- As GERMAN ATTACKS increase, so did US AID to the Allies
- German subs ruling the NORTH ATLANTIC
- SHOCKER: Germany goes against its deal w/ SOVIETS and invades in JUNE 1941
- SOVIETS have problems initially fighting
JAPAN ATTACKS:
- JAPAN continues to EXPAND (FRENCH INDOCHINA)
- FDR freezes their US assets and places an embargo; Japan does same to US
- Japan starts to secretly plan to attack
- Demands US unfreeze (last chance at peace); US declines
- Dec. 7, 1941 (“A date which will live in infamy”): Japan attacks PEARL HARBOR
- Destroyed core of the US PACIFIC FLEET
- US DECLARES WAR on Japan
UNDERSTANDING MAIN IDEAS:
1. (Sect. 1) What factors encouraged the US to follow a foreign policy of isolationism after WW1? The factors that encouraged the US to follow a foreign policy of isolationism after WW1 included: regret over entering WW1 and the fear of being dragged into another foreign conflict
2. (Sect. 2) What economic and political role did the US play in Latin America? US gov intervened in political situations (POLITICAL role); US businesses were major investors (ECONOMIC role)
3. (Sect. 2) Why did Mexican pres.

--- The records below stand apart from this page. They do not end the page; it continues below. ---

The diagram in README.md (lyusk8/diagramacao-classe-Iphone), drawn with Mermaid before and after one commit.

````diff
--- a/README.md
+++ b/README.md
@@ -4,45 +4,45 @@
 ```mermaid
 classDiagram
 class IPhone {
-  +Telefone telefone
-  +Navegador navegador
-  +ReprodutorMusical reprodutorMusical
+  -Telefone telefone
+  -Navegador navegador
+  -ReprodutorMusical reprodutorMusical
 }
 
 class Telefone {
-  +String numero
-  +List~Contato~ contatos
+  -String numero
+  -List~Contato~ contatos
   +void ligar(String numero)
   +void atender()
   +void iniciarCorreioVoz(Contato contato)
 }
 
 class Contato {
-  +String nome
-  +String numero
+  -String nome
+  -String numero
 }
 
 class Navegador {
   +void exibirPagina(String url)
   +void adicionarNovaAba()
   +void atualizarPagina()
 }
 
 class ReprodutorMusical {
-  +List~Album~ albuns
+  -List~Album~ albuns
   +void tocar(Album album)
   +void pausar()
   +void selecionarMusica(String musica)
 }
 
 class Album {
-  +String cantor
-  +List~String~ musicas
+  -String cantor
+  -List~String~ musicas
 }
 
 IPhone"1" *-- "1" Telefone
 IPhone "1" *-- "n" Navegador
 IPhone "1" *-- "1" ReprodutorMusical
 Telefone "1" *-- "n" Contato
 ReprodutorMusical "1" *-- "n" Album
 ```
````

Lazaro Cardenas nationalize his country’s oil fields in 1938? Mexico’s president nationalized his country’s oil fields in response to foreign oil companies refusal to raise wages and improve working conditions for Mexican oil workers

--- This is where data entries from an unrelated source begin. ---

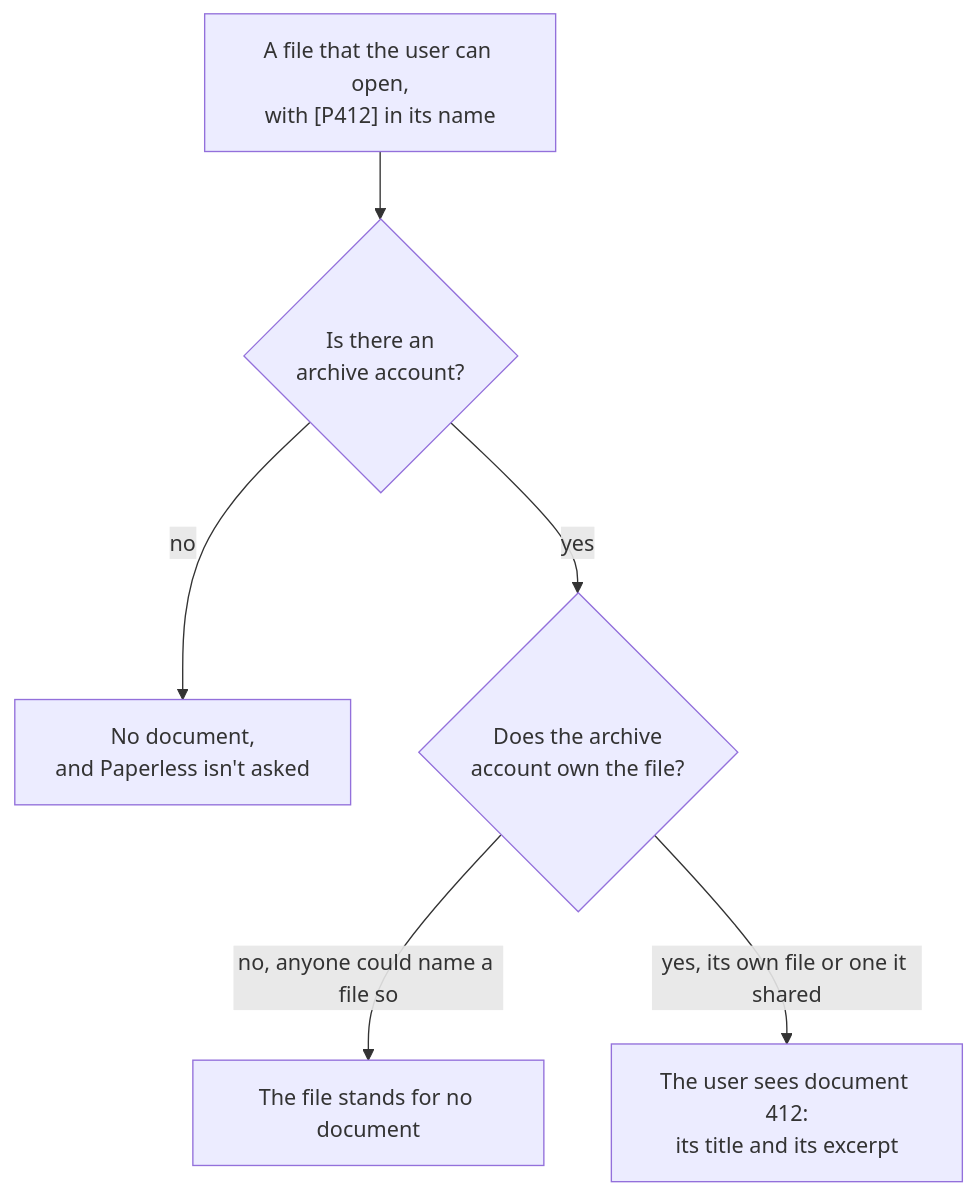
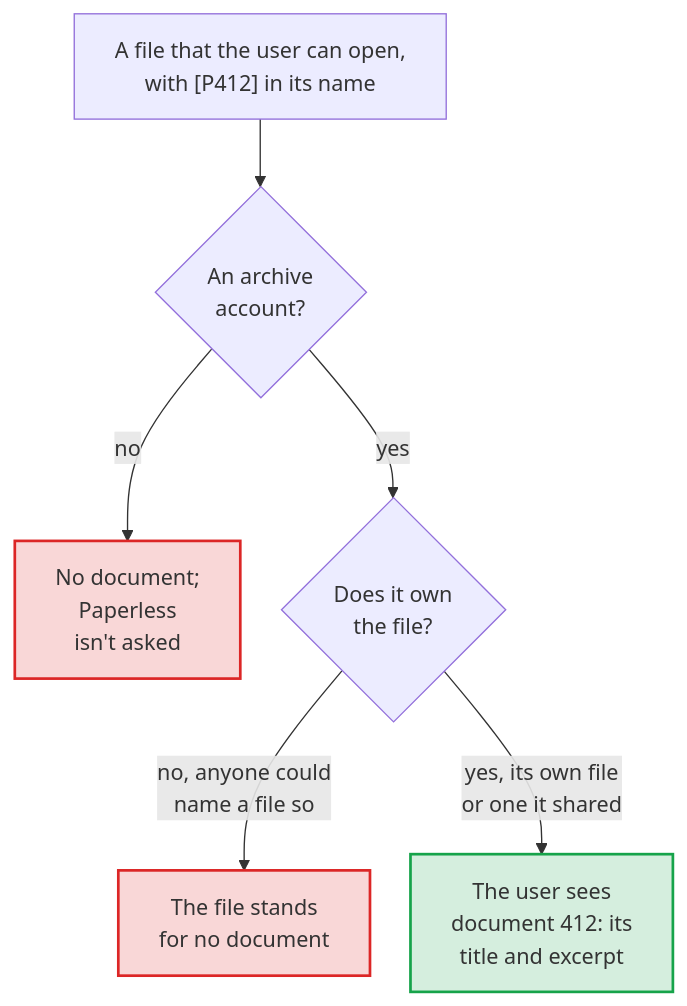
The diagram in docs/decisions/0002-trust-the-archive-account.md (Dennis-Otto/paperless-unified-search), drawn with Mermaid before and after one commit. The commit also changed 9 other files, not shown here.

First line of the commit message:
docs: accessible top-to-bottom diagrams and two new ones (#105)

````diff
--- a/docs/decisions/0002-trust-the-archive-account.md
+++ b/docs/decisions/0002-trust-the-archive-account.md
@@ -26,8 +26,22 @@
 ```mermaid
-flowchart TD
-    file["A file that the user can open,<br/>with [P412] in its name"] --> archive{"Is there an<br/>archive account?"}
-    archive -- no --> none["No document,<br/>and Paperless isn't asked"]
-    archive -- yes --> owner{"Does the archive<br/>account own the file?"}
-    owner -- "no, anyone could name a file so" --> ignored["The file stands for no document"]
-    owner -- "yes, its own file or one it shared" --> shown["The user sees document 412:<br/>its title and its excerpt"]
+---
+config:
+  flowchart:
+    wrappingWidth: 400
+    nodeSpacing: 30
+---
+flowchart TB
+    accTitle: When a file stands for a document
+    accDescr: A file that the user can open has [P412] in its name. Without an archive account, there is no document, and Paperless isn't asked. With one, the owner of the file decides: when the archive account doesn't own the file, it stands for no document, because anyone could name a file so. When the archive account owns it, as its own file or one it shared, the user sees document 412 with its title and its excerpt.
+
+    file["A file that the user can open,<br>with [P412] in its name"] --> archive{"An archive<br>account?"}
+    archive -- "no" --> none["No document;<br>Paperless<br>isn't asked"]
+    archive -- "yes" --> owner{"Does it own<br>the file?"}
+    owner -- "no, anyone could<br>name a file so" --> ignored["The file stands<br>for no document"]
+    owner -- "yes, its own file<br>or one it shared" --> shown["The user sees<br>document 412: its<br>title and excerpt"]
+
+    classDef yes fill:#16a34a2e,stroke:#16a34a,stroke-width:2px
+    classDef no fill:#dc26262e,stroke:#dc2626,stroke-width:2px
+    class shown yes
+    class none,ignored no
 ```
````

4. (Sect. 3) How did dictators come to power in Europe in the 1930s? Dictators came to power in Europe in the 1930s through the use of force or public dissatisfaction over economic issues

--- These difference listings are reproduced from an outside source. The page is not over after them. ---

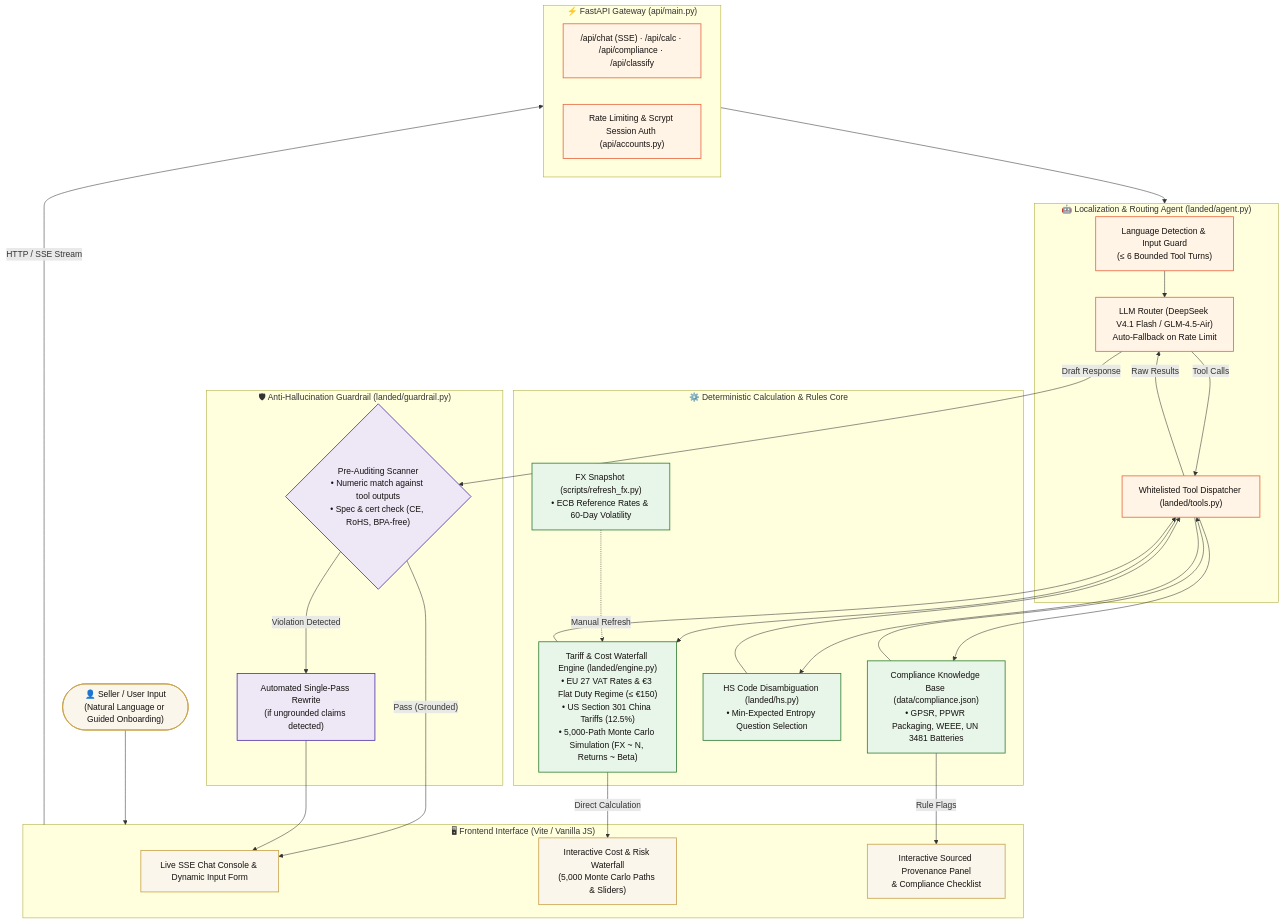
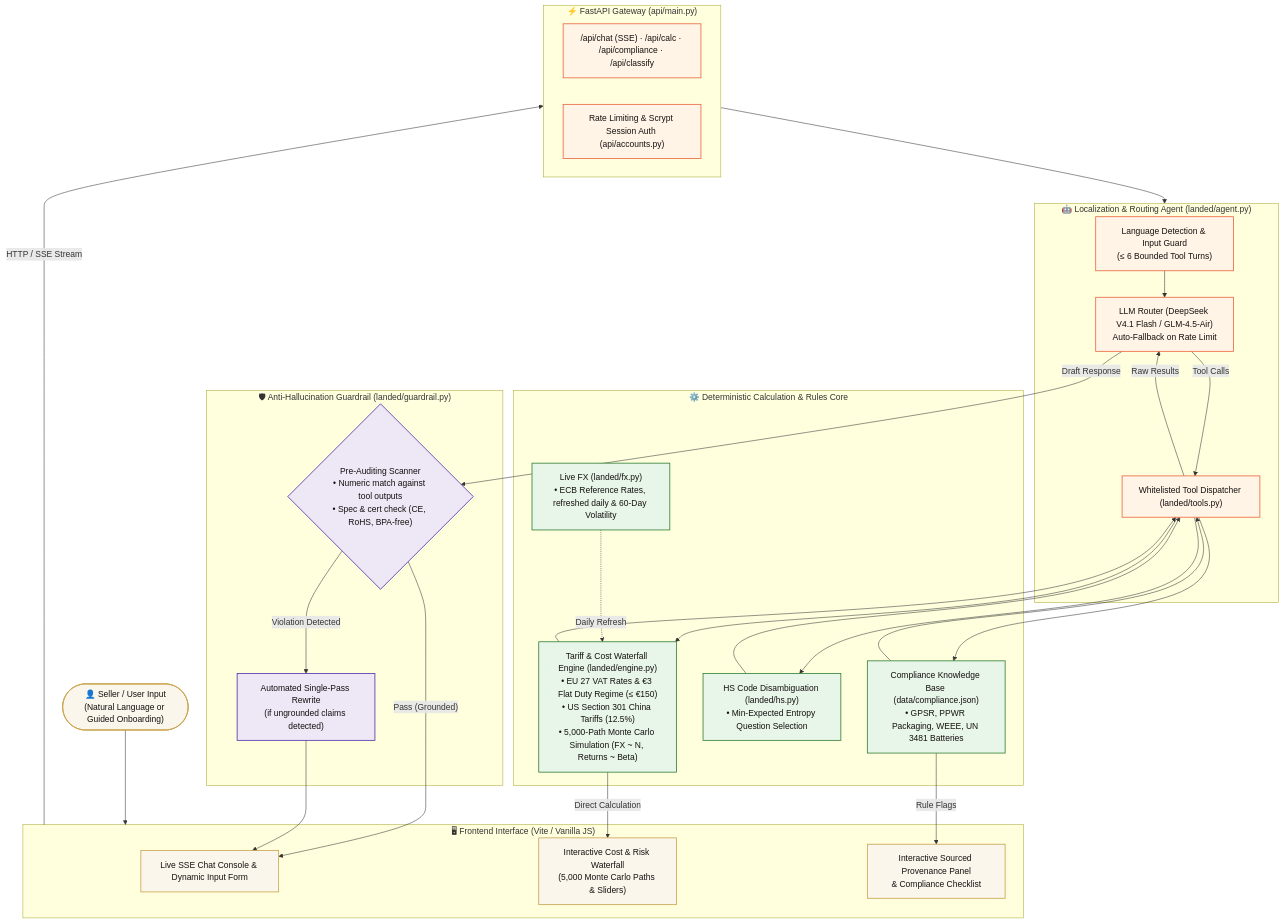
The diagram in README.md (davensutejo/Landed), drawn with Mermaid before and after one commit. The commit also changed other lines of this file and 12 other files, not shown here.

First line of the commit message:
Live ECB FX, daily; workspace shows the price first

````diff
--- a/README.md
+++ b/README.md
@@ -36,62 +36,62 @@
 ```mermaid
 flowchart TD
     classDef ui fill:#FAF6EC,stroke:#C9A24B,stroke-width:1.5px,color:#14110F;
     classDef agent fill:#FFF4E6,stroke:#E8643C,stroke-width:1.5px,color:#14110F;
     classDef engine fill:#E8F5E9,stroke:#2E7D32,stroke-width:1.5px,color:#14110F;
     classDef guard fill:#EDE7F6,stroke:#512DA8,stroke-width:1.5px,color:#14110F;
 
     User(["👤 Seller / User Input\n(Natural Language or Guided Onboarding)"]):::ui
 
     subgraph Frontend ["🖥 Frontend Interface (Vite / Vanilla JS)"]
         UI_Chat["Live SSE Chat Console & Dynamic Input Form"]:::ui
         UI_Card["Interactive Cost & Risk Waterfall\n(5,000 Monte Carlo Paths & Sliders)"]:::ui
         UI_Audit["Interactive Sourced Provenance Panel\n& Compliance Checklist"]:::ui
     end
 
     subgraph Gateway ["⚡ FastAPI Gateway (api/main.py)"]
         API_Route["/api/chat (SSE) · /api/calc · /api/compliance · /api/classify"]:::agent
         RateLimit["Rate Limiting & Scrypt Session Auth (api/accounts.py)"]:::agent
     end
 
     subgraph AgentLoop ["🤖 Localization & Routing Agent (landed/agent.py)"]
         IntentRouter["Language Detection & Input Guard\n(≤ 6 Bounded Tool Turns)"]:::agent
         LLM["LLM Router (DeepSeek V4.1 Flash / GLM-4.5-Air)\nAuto-Fallback on Rate Limit"]:::agent
         ToolDispatch["Whitelisted Tool Dispatcher (landed/tools.py)"]:::agent
     end
 
     subgraph DeterministicCore ["⚙️ Deterministic Calculation & Rules Core"]
         Engine["Tariff & Cost Waterfall Engine (landed/engine.py)\n• EU 27 VAT Rates & €3 Flat Duty Regime (≤ €150)\n• US Section 301 China Tariffs (12.5%)\n• 5,000-Path Monte Carlo Simulation (FX ~ N, Returns ~ Beta)"]:::engine
         HSEntropy["HS Code Disambiguation (landed/hs.py)\n• Min-Expected Entropy Question Selection"]:::engine
-        ECBSync["FX Snapshot (scripts/refresh_fx.py)\n• ECB Reference Rates & 60-Day Volatility"]:::engine
+        ECBSync["Live FX (landed/fx.py)\n• ECB Reference Rates, refreshed daily & 60-Day Volatility"]:::engine
         ComplianceRules["Compliance Knowledge Base (data/compliance.json)\n• GPSR, PPWR Packaging, WEEE, UN 3481 Batteries"]:::engine
     end
 
     subgraph PostAudit ["🛡 Anti-Hallucination Guardrail (landed/guardrail.py)"]
         GuardAudit{"Pre-Auditing Scanner\n• Numeric match against tool outputs\n• Spec & cert check (CE, RoHS, BPA-free)"}:::guard
         Rewrite["Automated Single-Pass Rewrite\n(if ungrounded claims detected)"]:::guard
     end
 
     %% Flow connections
     User --> Frontend
     Frontend -->|HTTP / SSE Stream| Gateway
     Gateway --> AgentLoop
     IntentRouter --> LLM
     LLM -->|Tool Calls| ToolDispatch
     ToolDispatch --> Engine
     ToolDispatch --> HSEntropy
     ToolDispatch --> ComplianceRules
-    ECBSync -.->|Manual Refresh| Engine
+    ECBSync -.->|Daily Refresh| Engine
 
     Engine --> ToolDispatch
     HSEntropy --> ToolDispatch
     ComplianceRules --> ToolDispatch
 
     ToolDispatch -->|Raw Results| LLM
     LLM -->|Draft Response| GuardAudit
     GuardAudit -- "Pass (Grounded)" --> UI_Chat
     GuardAudit -- "Violation Detected" --> Rewrite
     Rewrite --> UI_Chat
 
     Engine -->|Direct Calculation| UI_Card
     ComplianceRules -->|Rule Flags| UI_Audit
 ```
````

5. (Sect. 3) What aggressive actions did Japan take during the 1930s? Aggressive actions that Japan took during the 1930s included: invading Manchuria in 1931, initiating a naval buildup, and occupying Nanjing in 1937
6. (Sect. 4) Why did the US enter WW2? The US entered WW2 because of the growth of dictatorships, Germany’s advances into France and its attacks on Britain led the US to amend neutrality laws and provide supplies to the Allies, but it was the Japanese attack on Pearl Harbor that brought the US into the war
REVIEWING THEMES:
1. (Global Relations) In what ways did countries promote world peace after WW1? Countries promoted world peace after WW1 by limiting naval armaments, joining the World Court, and signing the Kellogg-Briand Pact
2. (Economics) How did economic problems contribute to political unrest after WW1? Economic problems led to the rise of totalitarian leaders
3. (Citizenship) How did the fascist dictatorships in Europe restrict civil liberties? Fascist dictatorships in Europe restricted civil liberties by limiting free speech and voting, banning strikes, and persecuting religious or ethnic groups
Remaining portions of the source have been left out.